By Andy Beaubien, BPR
What is an oldie?
This is one of the most commonly recurring questions facing music radio programmers. It is so easy for us to fall into the trap of thinking that the songs we once considered to be recent have become “oldies.” Time has a habit of fooling us. We are often unconscious of the passing of weeks, months and years. Could it really be 2020? Are we really 20 years into the 21st century? The older we become, the easier it is to think that things that happened 10 or 20 years ago were recent events.
Oldies are relative to one’s age and, in turn, one’s generation. An interesting phenomenon occurs when you ask someone when was the time in their life that the best music was created. The majority of people will tell you that it was the music that came out when they were between 15 and 25 years old. The songs that they remember from those years are usually the ones that they cherish the most. They are the songs that they associate with pivotal events of that era.
One of the reasons that songs heard between the ages of 15 to 25 years have such a powerful impact on people may be related to the fact that these years are critically important to one’s development intellectually, emotionally and socially. Few people are the same at 25 as they were at 15.
If your listeners say that they want to hear a balance of old and new songs, a simple formula can help to determine what they mean by “old” songs. If your target listener is 30 years old, oldies are songs up to 10 years ago. If the target listener is 40 years old, oldies are songs up to 20 years ago. For a 40 year old in the year 2020, an oldie is anything prior to the year 2000. In brief, oldies are songs that were popular around the time that a person reached the age of 20, + or – 5 years.
This explains why for 20 year old listeners, there are virtually no oldies. Their music tastes are almost completely contemporary. They may know of songs from the past but they have little passion for them.
If the median age of your listener is 40 years old, songs from the 80’s are too old because your 40 year old listener was 0-10 years old during the 80’s. Your 40 year old listener is much more likely to think of songs from the 90’s as “real oldies.”

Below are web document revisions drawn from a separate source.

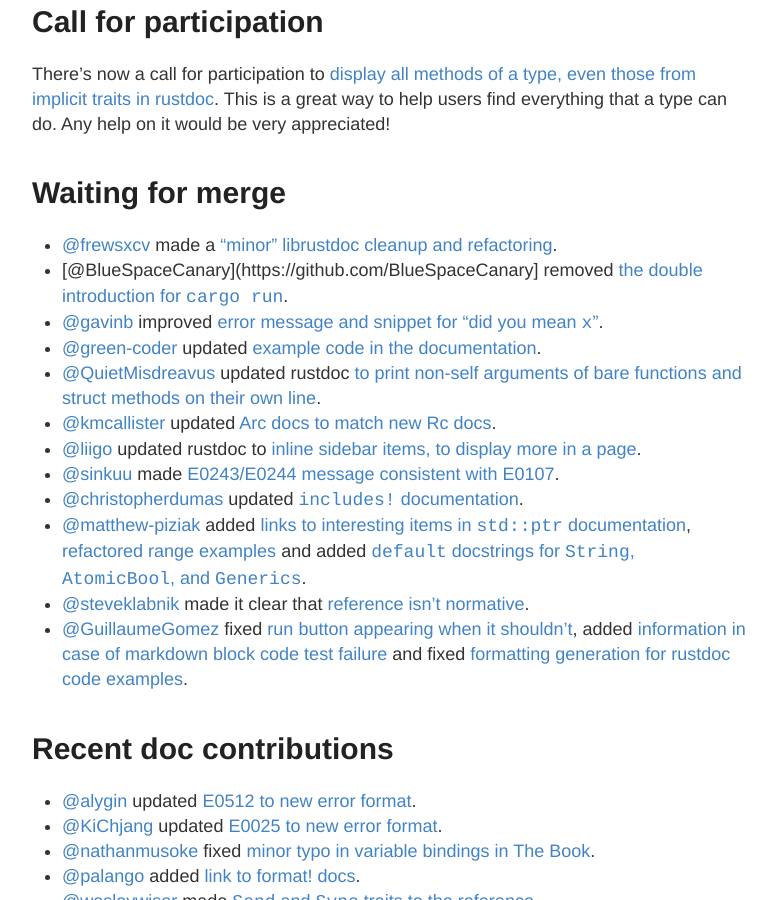
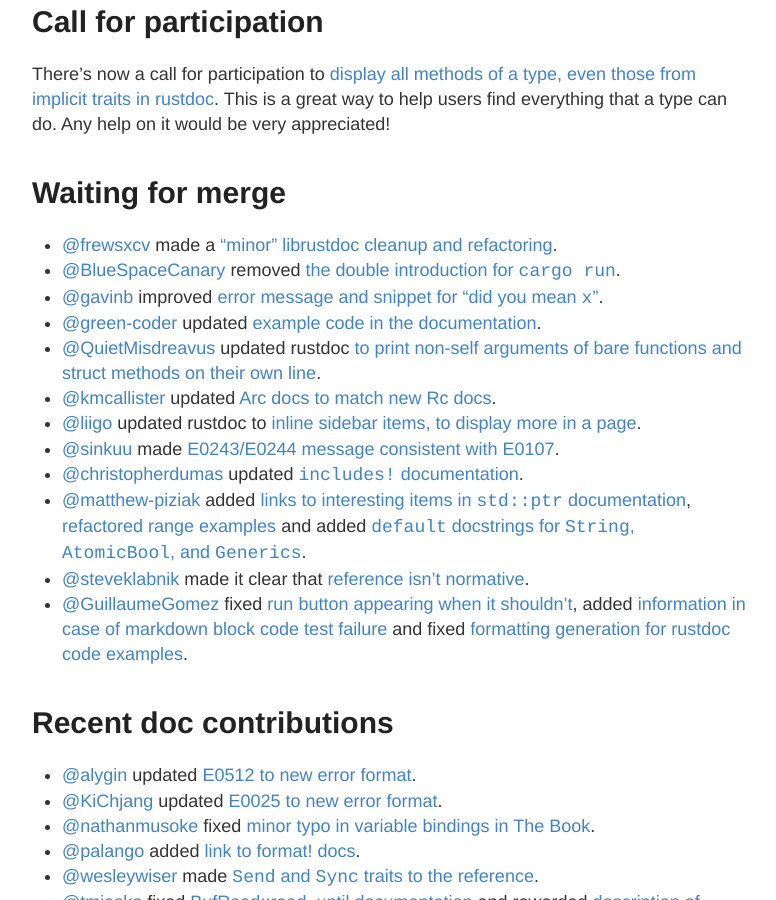
Before and after one commit to GuillaumeGomez/this-week-in-rust-docs, a Jekyll site: the page built from _posts/2016-10-2-this-week-in-rust-docs-24.md, in a window 1280 px wide and 900 px high, scrolled down 1067 px. Shown: the whole window, without its empty margins (248-1024 px from the left). Built offline with Jekyll 4.4.1, drawn with Linux system fonts in a browser that asks for light colours; part of the change alters nothing that is shown.

Commit message:
Fix incorrect close delimiter in TWiRD 24

```diff
--- a/_posts/2016-10-2-this-week-in-rust-docs-24.md
+++ b/_posts/2016-10-2-this-week-in-rust-docs-24.md
@@ -44,7 +44,7 @@ There's now a call for participation to [display all methods of a type, even tho
 # Waiting for merge
 
 * [@frewsxcv](https://github.com/frewsxcv) made a ["minor" librustdoc cleanup and refactoring](https://github.com/rust-lang/rust/pull/36903).
-* [@BlueSpaceCanary](https://github.com/BlueSpaceCanary] removed [the double introduction for `cargo run`](https://github.com/rust-lang/rust/pull/36878).
+* [@BlueSpaceCanary](https://github.com/BlueSpaceCanary) removed [the double introduction for `cargo run`](https://github.com/rust-lang/rust/pull/36878).
 * [@gavinb](https://github.com/gavinb) improved [error message and snippet for "did you mean `x`"](https://github.com/rust-lang/rust/pull/36798).
 * [@green-coder](https://github.com/green-coder) updated [example code in the documentation](https://github.com/rust-lang/rust/pull/36746).
 * [@QuietMisdreavus](https://github.com/QuietMisdreavus) updated rustdoc [to print non-self arguments of bare functions and struct methods on their own line](https://github.com/rust-lang/rust/pull/36679).
```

So, the next time you promote your station as playing the best of old and new music, consider how that message is being interpreted by your target listener.